BEGIN SUPPLIED MATERIAL

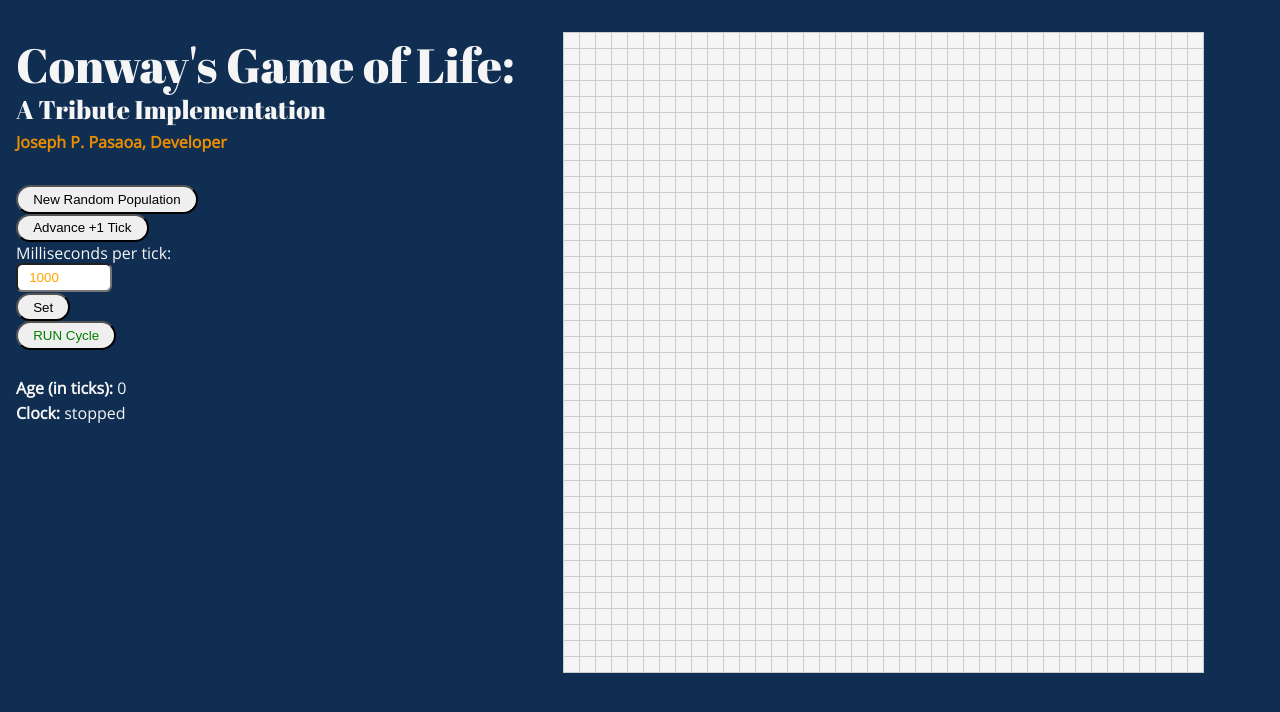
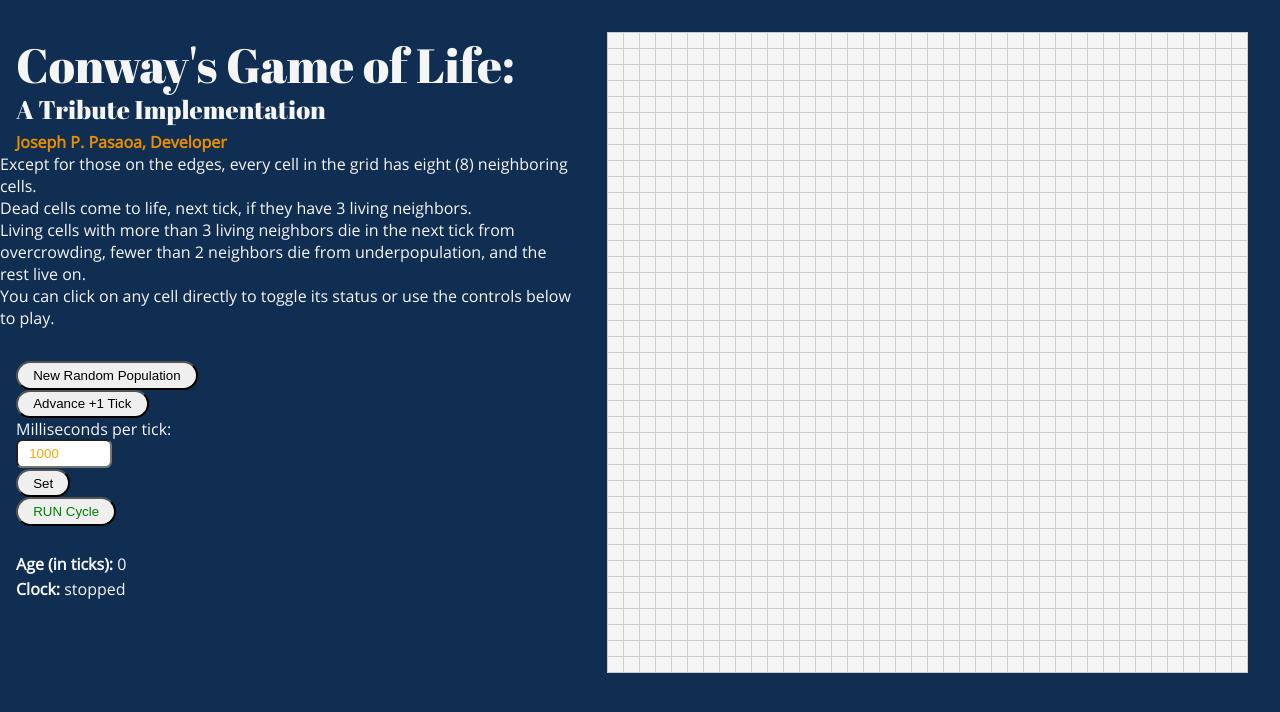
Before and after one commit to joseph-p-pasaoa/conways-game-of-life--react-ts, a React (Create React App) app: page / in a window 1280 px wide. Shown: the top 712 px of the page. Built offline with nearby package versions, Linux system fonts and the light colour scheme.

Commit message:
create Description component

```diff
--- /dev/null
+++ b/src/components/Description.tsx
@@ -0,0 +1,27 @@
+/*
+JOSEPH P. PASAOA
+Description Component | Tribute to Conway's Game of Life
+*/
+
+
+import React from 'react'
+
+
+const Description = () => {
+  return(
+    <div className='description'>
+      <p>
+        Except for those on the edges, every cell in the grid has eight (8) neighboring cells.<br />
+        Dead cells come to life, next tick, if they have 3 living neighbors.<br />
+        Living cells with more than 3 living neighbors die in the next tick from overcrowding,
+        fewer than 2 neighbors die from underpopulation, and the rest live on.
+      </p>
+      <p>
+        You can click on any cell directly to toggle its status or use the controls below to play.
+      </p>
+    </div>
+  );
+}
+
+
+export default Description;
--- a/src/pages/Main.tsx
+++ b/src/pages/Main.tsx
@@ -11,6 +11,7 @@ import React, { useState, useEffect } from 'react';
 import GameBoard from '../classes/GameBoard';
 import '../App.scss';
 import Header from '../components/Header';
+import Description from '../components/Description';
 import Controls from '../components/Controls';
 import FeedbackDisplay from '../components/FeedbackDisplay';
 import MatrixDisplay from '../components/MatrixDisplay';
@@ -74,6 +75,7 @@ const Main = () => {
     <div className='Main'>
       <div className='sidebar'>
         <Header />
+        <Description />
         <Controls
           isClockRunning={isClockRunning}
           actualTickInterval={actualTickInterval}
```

END SUPPLIED MATERIAL
BEGIN SUPPLIED MATERIAL

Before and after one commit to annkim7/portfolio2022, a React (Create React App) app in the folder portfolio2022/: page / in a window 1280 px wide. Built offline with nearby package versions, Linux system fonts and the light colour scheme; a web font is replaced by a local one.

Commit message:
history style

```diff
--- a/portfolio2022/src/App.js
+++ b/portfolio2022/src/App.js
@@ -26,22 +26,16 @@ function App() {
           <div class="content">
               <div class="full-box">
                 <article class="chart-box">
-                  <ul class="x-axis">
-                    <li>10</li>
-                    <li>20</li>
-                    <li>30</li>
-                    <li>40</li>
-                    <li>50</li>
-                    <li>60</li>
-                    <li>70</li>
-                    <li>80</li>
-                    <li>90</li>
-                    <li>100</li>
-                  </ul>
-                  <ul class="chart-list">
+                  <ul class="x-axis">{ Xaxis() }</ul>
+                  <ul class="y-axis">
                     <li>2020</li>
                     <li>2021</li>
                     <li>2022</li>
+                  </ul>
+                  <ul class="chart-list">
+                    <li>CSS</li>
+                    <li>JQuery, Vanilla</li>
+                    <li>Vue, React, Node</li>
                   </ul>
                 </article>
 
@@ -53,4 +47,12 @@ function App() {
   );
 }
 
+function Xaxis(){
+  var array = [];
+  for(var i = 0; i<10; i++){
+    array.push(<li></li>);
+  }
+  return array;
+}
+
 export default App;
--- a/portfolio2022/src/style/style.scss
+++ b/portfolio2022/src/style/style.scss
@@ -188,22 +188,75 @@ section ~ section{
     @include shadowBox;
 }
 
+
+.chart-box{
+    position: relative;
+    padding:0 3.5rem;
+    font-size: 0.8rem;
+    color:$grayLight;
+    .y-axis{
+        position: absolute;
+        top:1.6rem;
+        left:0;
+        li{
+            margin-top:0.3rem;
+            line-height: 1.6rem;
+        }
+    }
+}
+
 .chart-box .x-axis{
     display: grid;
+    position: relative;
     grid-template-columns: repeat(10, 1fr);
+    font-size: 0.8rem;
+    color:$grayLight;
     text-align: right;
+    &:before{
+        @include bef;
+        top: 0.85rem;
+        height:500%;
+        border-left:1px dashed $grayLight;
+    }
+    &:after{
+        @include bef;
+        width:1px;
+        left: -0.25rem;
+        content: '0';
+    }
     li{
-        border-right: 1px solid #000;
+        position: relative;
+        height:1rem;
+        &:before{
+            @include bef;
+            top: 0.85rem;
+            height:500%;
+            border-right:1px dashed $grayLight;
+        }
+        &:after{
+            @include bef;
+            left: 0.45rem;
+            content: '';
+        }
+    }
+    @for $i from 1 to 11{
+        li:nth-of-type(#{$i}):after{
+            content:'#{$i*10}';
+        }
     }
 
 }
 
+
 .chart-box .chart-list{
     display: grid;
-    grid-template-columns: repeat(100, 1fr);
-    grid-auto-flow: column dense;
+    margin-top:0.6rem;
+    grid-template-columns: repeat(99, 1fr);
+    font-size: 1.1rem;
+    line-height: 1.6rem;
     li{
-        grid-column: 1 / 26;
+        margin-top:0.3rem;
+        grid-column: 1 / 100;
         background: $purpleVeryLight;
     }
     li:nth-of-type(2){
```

END SUPPLIED MATERIAL
BEGIN SUPPLIED MATERIAL

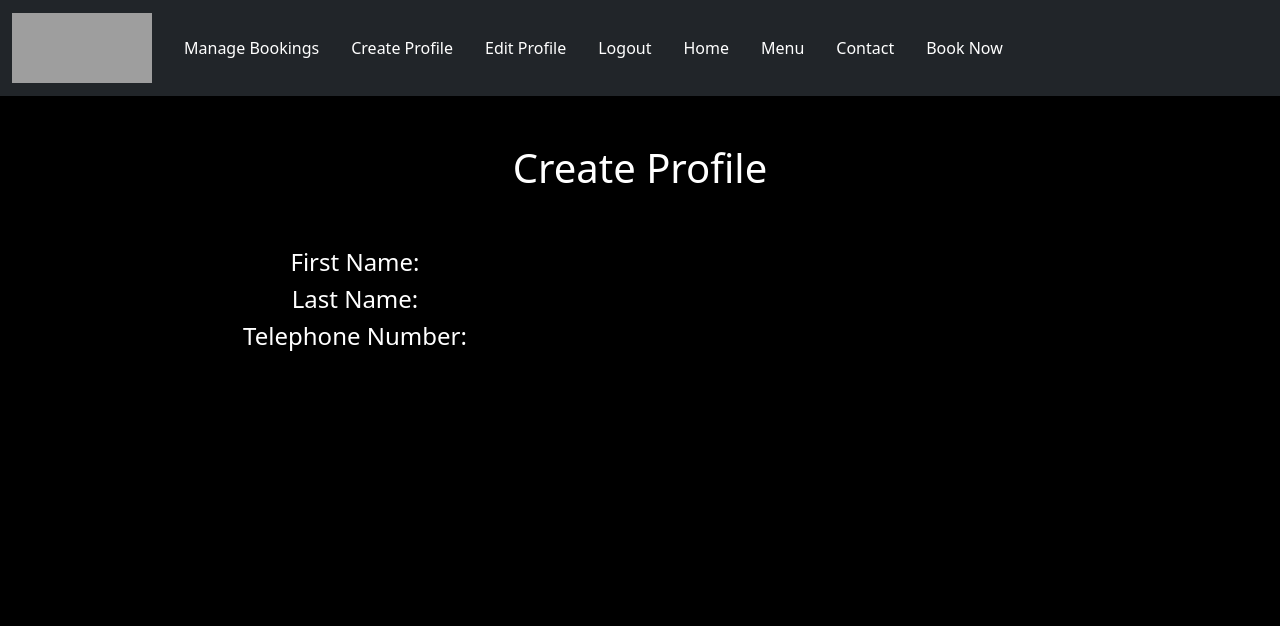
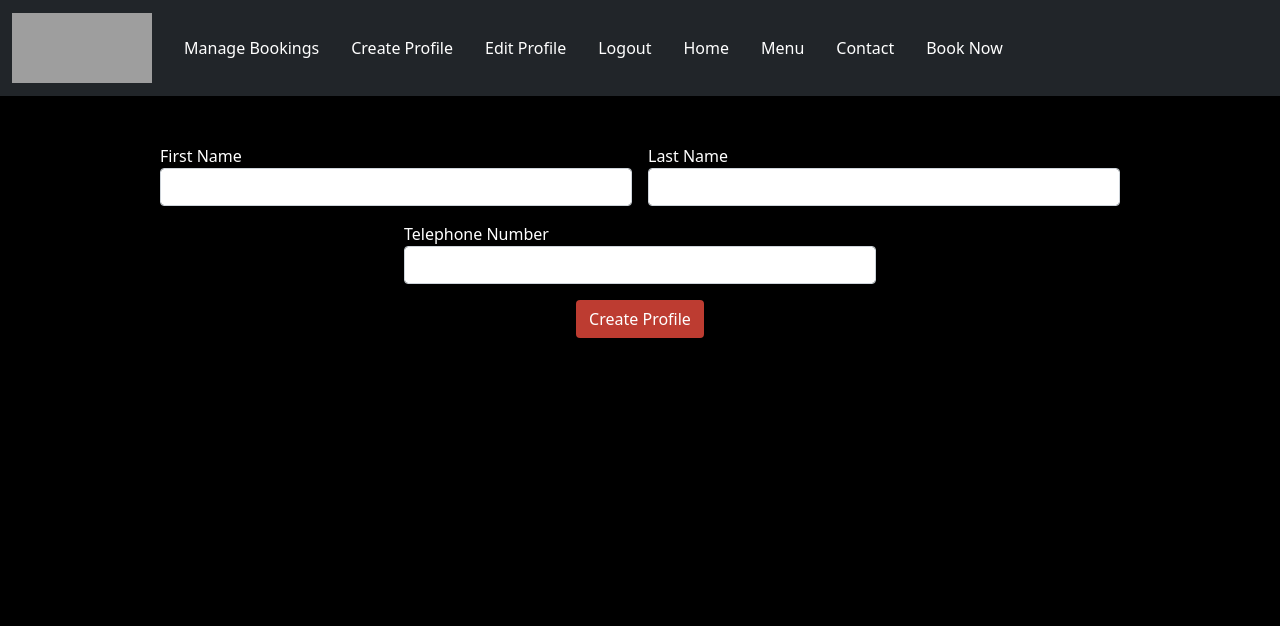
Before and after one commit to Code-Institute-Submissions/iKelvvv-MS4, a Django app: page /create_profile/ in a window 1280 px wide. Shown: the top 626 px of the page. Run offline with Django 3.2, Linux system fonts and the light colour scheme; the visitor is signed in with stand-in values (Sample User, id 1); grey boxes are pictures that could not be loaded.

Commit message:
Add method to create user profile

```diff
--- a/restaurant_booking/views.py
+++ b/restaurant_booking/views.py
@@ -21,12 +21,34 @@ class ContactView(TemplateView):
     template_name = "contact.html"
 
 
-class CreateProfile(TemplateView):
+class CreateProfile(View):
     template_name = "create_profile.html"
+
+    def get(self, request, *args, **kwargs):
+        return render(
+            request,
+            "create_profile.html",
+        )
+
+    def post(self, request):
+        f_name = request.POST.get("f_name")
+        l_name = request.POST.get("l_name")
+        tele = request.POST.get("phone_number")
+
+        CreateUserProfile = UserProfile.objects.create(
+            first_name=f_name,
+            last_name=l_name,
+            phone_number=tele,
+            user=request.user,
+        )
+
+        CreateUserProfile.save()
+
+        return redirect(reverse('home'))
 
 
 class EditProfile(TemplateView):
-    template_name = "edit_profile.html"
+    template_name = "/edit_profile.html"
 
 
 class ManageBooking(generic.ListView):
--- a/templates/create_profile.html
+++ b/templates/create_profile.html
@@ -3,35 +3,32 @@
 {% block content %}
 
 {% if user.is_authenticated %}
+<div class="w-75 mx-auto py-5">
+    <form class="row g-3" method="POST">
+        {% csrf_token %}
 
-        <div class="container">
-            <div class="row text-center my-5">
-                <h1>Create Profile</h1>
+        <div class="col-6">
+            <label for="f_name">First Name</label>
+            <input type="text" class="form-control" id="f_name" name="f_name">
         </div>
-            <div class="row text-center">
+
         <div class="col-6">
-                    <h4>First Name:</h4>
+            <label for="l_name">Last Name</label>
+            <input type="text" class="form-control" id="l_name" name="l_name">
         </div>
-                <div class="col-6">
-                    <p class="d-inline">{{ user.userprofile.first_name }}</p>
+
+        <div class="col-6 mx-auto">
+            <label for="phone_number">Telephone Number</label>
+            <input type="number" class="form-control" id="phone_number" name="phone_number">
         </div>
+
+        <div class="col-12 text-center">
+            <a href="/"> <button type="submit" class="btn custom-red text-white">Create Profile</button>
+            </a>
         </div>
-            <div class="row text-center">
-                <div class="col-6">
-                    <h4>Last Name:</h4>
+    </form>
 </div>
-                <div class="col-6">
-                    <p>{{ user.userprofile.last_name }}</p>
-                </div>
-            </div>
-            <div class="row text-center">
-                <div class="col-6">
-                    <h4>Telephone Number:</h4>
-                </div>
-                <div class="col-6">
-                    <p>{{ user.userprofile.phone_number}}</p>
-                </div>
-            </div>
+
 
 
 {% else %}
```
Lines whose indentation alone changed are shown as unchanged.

END SUPPLIED MATERIAL

• [TASK OBJECTIVE]:
Check each line above for the string "array" and show the ones that have it.

• [EXERCISE ANSWER]:
+  var array = [];
+    array.push(<li></li>);
+  return array;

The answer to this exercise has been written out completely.